» **Assignment**: Output the listing below exactly, minus its images.

» **Provided entries**:
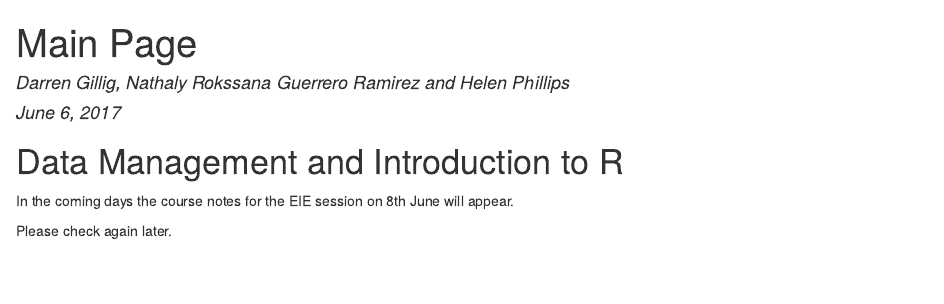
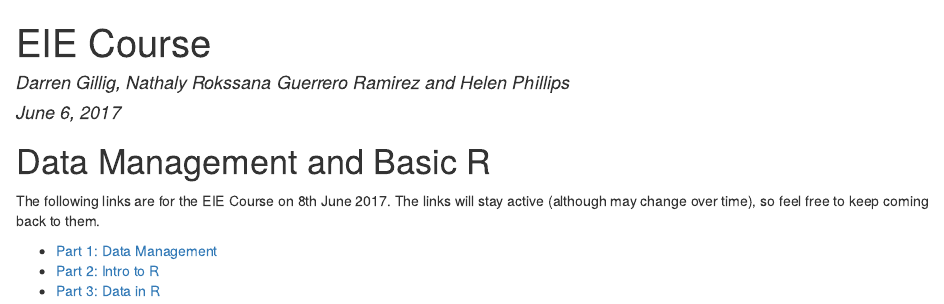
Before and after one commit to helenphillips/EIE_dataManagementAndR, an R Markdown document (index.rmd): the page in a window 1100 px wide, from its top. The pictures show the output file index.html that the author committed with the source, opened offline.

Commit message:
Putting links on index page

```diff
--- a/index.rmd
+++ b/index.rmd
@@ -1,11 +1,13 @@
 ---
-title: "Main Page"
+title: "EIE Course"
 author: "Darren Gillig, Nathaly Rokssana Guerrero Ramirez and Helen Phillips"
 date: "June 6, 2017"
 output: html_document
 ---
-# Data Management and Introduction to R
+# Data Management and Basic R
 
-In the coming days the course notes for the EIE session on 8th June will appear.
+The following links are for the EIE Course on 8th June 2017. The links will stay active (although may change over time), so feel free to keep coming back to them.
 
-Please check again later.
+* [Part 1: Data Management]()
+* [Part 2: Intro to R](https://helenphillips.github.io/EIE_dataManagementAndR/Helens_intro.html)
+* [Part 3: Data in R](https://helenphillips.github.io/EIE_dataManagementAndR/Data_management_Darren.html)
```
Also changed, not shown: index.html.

» **Answer to this exercise**:
Before and after one commit to helenphillips/EIE_dataManagementAndR, an R Markdown document (index.rmd): the page in a window 1100 px wide, from its top. The pictures show the output file index.html that the author committed with the source, opened offline.

Commit message:
Putting links on index page

```diff
--- a/index.rmd
+++ b/index.rmd
@@ -1,11 +1,13 @@
 ---
-title: "Main Page"
+title: "EIE Course"
 author: "Darren Gillig, Nathaly Rokssana Guerrero Ramirez and Helen Phillips"
 date: "June 6, 2017"
 output: html_document
 ---
-# Data Management and Introduction to R
+# Data Management and Basic R
 
-In the coming days the course notes for the EIE session on 8th June will appear.
+The following links are for the EIE Course on 8th June 2017. The links will stay active (although may change over time), so feel free to keep coming back to them.
 
-Please check again later.
+* [Part 1: Data Management]()
+* [Part 2: Intro to R](https://helenphillips.github.io/EIE_dataManagementAndR/Helens_intro.html)
+* [Part 3: Data in R](https://helenphillips.github.io/EIE_dataManagementAndR/Data_management_Darren.html)
```
Also changed, not shown: index.html.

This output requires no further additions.